= Action item =
Output the entries below exactly as written, omitting pictures.

= Before and after images =

/---

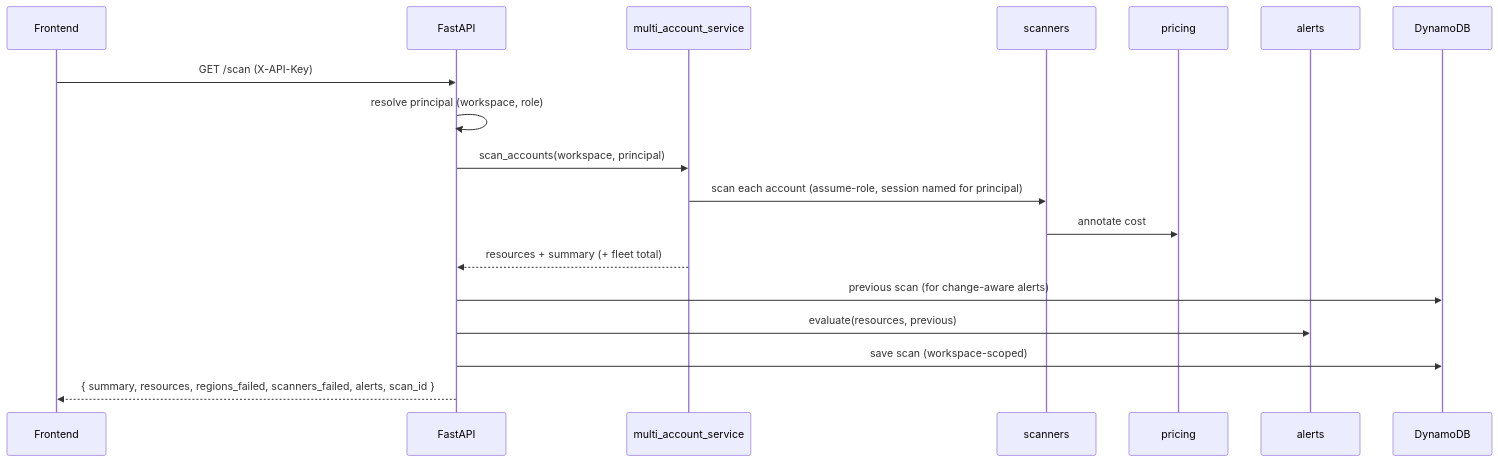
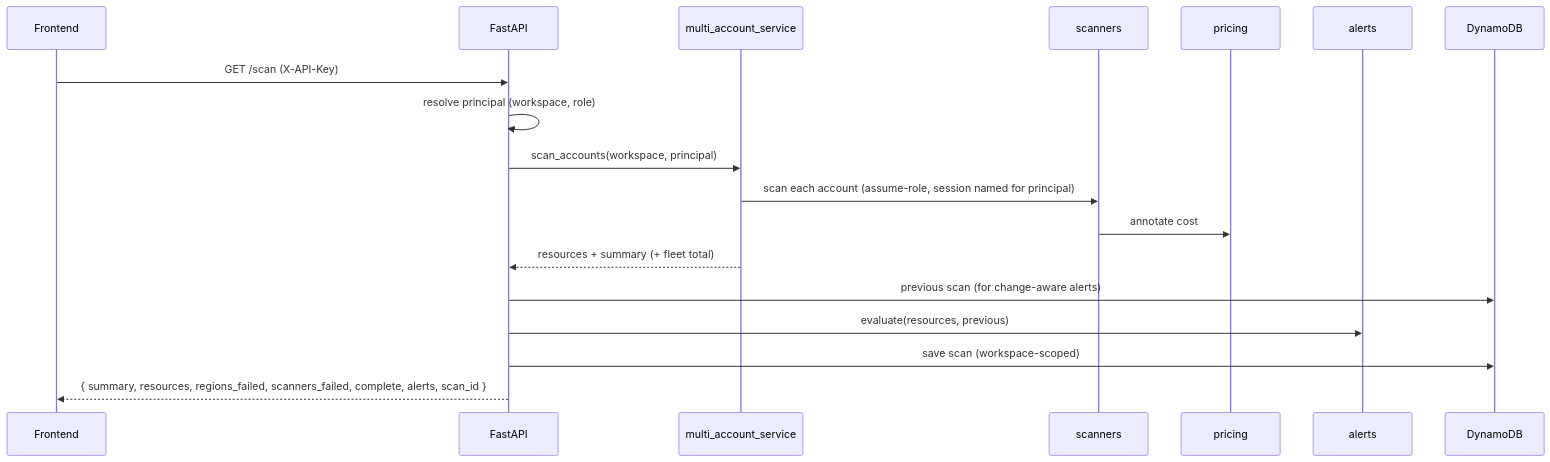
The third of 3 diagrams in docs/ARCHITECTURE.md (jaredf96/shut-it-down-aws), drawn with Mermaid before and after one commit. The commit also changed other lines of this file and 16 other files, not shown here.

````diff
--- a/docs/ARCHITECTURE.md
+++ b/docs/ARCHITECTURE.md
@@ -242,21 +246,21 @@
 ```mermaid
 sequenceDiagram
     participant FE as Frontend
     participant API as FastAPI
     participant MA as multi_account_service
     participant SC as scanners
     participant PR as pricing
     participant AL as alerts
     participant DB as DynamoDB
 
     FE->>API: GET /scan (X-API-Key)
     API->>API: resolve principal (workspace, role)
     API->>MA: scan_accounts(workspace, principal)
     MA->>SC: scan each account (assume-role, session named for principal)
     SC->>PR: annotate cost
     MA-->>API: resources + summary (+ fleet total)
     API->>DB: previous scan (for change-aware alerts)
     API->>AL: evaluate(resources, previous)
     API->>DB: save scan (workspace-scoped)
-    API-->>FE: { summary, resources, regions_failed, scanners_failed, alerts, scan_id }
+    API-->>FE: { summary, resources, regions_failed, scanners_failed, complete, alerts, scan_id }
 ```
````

\---

= Solution to this problem =
The third of 3 diagrams in docs/ARCHITECTURE.md (jaredf96/shut-it-down-aws), drawn with Mermaid before and after one commit. The commit also changed other lines of this file and 16 other files, not shown here.

````diff
--- a/docs/ARCHITECTURE.md
+++ b/docs/ARCHITECTURE.md
@@ -242,21 +246,21 @@
 ```mermaid
 sequenceDiagram
     participant FE as Frontend
     participant API as FastAPI
     participant MA as multi_account_service
     participant SC as scanners
     participant PR as pricing
     participant AL as alerts
     participant DB as DynamoDB
 
     FE->>API: GET /scan (X-API-Key)
     API->>API: resolve principal (workspace, role)
     API->>MA: scan_accounts(workspace, principal)
     MA->>SC: scan each account (assume-role, session named for principal)
     SC->>PR: annotate cost
     MA-->>API: resources + summary (+ fleet total)
     API->>DB: previous scan (for change-aware alerts)
     API->>AL: evaluate(resources, previous)
     API->>DB: save scan (workspace-scoped)
-    API-->>FE: { summary, resources, regions_failed, scanners_failed, alerts, scan_id }
+    API-->>FE: { summary, resources, regions_failed, scanners_failed, complete, alerts, scan_id }
 ```
````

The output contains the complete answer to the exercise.